Nebuchadnezzar the King, unto all people, nations, and languages, that dwell in all the earth, Peace, be multiplied unto you. I thought it good to shew the signs and wonders which the most high God hath wrought toward me. How great are his signs! How mighty are his wonders!” Having recounted the judgment and mercy of God to himself, he thus concludes; "Now I Nebuchadnezzar, praise and extol and honor the king of Heaven, all whose works are truth and his ways judgment; and them that walk in pride he is able to abase."*
Such a proclamation to the nations of the earth was a noble act of a king, and ought to be had in perpetual remembrance. It reminds us of the last charge of HIM "who ascended up on high:” go teach all nations. It discovers to us the new and extended benevolence, greatness of mind, and pure and heavenly charity; which distinguish that man, whose heart has been impressed by the grace of God. How solemn his sense of duty! How ardent to declare the glory of his Savior! His views for the good of men, how disinterested and enlarged! It is but too evident, that all our speculations concerning a divine revelation, and the obligation imposed on us to study it ourselves, or to communicate it to others, are cold and uninteresting and excite not to action, "until, through the tender compassion of God, the day.spring from on high visit us, to give light to them that sit in dark.
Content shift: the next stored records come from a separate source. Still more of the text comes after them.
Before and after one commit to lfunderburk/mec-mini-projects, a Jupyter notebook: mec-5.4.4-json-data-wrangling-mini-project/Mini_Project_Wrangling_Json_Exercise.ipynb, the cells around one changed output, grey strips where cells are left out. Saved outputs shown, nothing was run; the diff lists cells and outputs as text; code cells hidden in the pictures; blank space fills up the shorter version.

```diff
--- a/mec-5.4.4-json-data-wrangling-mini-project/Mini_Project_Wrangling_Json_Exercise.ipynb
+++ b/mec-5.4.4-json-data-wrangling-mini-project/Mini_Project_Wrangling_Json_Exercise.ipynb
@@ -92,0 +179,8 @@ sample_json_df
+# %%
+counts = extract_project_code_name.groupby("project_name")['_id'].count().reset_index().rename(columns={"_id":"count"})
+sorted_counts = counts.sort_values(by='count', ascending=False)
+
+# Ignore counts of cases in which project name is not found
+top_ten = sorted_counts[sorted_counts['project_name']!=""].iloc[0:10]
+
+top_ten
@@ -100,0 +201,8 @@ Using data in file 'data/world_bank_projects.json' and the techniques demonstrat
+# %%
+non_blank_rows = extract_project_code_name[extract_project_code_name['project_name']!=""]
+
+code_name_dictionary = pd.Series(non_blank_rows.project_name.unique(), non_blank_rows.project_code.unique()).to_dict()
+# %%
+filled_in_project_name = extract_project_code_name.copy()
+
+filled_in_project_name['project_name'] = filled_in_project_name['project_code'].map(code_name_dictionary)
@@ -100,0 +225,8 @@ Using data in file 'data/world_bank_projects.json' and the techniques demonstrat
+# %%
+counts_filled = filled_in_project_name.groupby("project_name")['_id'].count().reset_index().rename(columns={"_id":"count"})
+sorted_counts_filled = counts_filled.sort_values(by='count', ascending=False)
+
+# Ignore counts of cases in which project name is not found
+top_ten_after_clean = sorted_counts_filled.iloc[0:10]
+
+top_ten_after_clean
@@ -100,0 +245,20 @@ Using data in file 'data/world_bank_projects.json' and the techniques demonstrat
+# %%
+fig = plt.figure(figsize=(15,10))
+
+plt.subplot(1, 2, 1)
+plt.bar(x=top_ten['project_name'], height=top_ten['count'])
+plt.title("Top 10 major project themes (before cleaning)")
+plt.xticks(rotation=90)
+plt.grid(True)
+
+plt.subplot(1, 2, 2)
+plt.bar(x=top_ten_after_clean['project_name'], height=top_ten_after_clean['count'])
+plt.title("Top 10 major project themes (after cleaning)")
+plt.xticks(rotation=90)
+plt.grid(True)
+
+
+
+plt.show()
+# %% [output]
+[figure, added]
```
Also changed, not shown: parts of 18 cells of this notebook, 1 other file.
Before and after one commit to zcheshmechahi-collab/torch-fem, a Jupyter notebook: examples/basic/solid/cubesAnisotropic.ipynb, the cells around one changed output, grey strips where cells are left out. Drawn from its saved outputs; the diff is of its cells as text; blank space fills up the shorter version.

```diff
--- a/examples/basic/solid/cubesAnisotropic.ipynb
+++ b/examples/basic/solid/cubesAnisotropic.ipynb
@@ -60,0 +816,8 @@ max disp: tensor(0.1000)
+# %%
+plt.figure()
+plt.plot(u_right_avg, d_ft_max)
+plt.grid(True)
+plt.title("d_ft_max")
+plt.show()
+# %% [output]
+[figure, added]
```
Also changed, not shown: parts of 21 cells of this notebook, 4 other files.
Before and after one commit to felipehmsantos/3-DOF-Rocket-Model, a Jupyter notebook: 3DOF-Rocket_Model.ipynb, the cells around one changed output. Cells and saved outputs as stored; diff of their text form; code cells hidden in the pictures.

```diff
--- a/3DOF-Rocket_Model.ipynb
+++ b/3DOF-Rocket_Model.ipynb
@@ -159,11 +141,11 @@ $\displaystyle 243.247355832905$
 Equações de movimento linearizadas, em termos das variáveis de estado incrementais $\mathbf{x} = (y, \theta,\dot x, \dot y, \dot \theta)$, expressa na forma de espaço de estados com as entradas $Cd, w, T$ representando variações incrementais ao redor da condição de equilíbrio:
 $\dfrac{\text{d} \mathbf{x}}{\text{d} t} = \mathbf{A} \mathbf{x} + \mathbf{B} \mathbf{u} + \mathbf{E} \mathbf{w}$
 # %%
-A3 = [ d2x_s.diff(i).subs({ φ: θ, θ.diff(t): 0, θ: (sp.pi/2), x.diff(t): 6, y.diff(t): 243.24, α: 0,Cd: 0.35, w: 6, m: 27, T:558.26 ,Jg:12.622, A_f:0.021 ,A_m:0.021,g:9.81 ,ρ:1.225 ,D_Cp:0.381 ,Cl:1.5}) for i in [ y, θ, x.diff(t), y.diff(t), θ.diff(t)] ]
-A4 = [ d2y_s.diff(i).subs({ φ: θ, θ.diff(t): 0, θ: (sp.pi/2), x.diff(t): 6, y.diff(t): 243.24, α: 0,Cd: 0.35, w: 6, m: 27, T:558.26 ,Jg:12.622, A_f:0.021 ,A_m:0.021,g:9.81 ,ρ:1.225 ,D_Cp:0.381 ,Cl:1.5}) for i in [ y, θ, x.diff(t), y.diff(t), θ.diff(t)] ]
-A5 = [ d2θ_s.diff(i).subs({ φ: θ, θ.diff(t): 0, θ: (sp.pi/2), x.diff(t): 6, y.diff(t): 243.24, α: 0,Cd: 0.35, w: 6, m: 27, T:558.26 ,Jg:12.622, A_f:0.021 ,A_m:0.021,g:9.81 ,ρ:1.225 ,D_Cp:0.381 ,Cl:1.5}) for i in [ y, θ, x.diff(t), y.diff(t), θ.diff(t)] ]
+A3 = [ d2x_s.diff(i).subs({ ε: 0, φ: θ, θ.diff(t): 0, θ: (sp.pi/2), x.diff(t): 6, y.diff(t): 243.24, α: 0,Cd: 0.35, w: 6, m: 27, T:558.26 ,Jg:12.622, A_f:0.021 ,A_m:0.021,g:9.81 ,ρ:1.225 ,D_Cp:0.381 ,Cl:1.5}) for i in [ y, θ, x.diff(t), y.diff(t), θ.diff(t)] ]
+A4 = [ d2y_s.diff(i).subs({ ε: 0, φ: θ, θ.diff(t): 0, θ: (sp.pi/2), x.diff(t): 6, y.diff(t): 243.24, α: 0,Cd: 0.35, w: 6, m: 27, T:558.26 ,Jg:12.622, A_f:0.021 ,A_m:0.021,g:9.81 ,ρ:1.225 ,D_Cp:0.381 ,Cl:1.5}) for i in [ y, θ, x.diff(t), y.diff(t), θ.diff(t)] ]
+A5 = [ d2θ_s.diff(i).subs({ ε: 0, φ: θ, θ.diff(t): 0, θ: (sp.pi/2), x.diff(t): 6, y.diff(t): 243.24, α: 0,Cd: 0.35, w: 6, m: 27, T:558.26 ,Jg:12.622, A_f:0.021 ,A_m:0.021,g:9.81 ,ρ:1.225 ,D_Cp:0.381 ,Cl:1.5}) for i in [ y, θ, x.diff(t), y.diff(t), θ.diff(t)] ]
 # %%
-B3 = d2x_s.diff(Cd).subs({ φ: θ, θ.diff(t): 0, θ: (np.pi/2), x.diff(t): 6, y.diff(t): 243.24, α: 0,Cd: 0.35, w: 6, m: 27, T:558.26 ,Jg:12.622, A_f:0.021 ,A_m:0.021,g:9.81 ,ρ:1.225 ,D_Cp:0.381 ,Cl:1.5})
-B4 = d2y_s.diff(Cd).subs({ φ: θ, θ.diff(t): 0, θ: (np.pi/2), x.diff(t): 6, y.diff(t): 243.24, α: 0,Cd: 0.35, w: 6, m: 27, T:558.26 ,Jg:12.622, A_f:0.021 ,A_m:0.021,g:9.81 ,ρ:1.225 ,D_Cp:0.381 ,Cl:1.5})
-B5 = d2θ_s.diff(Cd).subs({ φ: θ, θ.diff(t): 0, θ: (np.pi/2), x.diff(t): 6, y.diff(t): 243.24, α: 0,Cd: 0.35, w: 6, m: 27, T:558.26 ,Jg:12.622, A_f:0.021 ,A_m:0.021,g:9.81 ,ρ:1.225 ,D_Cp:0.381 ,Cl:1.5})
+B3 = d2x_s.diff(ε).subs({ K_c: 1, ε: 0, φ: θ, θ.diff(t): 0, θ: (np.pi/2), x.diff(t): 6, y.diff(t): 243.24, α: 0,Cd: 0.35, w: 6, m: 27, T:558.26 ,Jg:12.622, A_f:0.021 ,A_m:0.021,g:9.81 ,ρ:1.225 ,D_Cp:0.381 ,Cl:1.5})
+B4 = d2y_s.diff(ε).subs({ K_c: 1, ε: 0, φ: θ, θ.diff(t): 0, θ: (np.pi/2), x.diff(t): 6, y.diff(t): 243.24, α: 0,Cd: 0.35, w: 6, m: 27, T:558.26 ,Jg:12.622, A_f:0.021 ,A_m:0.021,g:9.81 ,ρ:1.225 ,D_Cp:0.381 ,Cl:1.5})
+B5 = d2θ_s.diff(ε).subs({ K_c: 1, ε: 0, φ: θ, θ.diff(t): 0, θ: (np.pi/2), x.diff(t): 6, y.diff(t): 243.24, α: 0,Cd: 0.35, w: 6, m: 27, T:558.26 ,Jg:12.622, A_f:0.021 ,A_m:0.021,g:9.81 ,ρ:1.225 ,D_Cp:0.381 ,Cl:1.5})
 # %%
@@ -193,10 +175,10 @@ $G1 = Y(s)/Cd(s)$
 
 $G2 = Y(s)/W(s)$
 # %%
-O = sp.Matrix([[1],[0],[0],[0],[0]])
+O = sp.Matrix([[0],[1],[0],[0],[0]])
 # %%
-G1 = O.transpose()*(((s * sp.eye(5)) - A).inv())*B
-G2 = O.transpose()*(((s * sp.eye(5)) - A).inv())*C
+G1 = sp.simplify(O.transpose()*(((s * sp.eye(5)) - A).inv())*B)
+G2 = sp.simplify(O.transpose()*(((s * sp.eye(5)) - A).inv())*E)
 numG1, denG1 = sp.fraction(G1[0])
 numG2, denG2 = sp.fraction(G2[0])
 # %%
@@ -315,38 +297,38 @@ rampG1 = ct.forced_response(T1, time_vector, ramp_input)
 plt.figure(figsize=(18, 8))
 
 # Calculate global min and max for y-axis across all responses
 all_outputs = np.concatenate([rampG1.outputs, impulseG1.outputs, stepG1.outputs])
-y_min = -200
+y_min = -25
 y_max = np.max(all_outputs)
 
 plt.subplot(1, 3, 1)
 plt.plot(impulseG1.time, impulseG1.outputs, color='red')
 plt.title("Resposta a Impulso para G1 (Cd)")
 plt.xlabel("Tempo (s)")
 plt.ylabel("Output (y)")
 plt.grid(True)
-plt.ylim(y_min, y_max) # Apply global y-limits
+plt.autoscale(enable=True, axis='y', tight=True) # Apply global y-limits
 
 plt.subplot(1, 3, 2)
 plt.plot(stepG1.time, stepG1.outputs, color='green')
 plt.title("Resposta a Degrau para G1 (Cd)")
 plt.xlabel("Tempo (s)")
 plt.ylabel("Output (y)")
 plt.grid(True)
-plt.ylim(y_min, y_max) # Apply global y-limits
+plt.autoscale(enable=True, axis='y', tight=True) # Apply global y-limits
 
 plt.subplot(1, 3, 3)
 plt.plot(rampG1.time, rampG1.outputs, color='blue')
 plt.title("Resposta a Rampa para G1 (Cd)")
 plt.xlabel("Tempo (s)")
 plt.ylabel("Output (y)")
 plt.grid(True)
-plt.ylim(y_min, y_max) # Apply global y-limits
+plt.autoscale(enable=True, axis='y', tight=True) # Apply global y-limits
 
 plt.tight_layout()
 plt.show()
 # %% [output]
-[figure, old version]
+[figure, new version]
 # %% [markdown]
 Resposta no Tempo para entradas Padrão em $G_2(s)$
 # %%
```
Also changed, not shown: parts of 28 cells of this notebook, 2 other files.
• Daniel, 4th chapter,
ness;* to humble our hearts, at the remembrance of our sins against God, and to affect them with a just admiration of his pardoning mercy.
Let Great Britain imitate the example of the Chal. dean king; and send forth to all the world her testimony concerning the true God. She also reigns, over many nations which "worship idols of wood and stone;" and she ought, in like manner, to declare to them “the signs and wonders of the Almighty.” And in this design every individual will concur, of every church, family, and name, whose heart has been penetrated with just apprehensions of the most high God; having known his judgments and experienced his mercy.
Kirby Hall, Boroughbridge,
Feb. 15, 1811.
Luke ii. 70.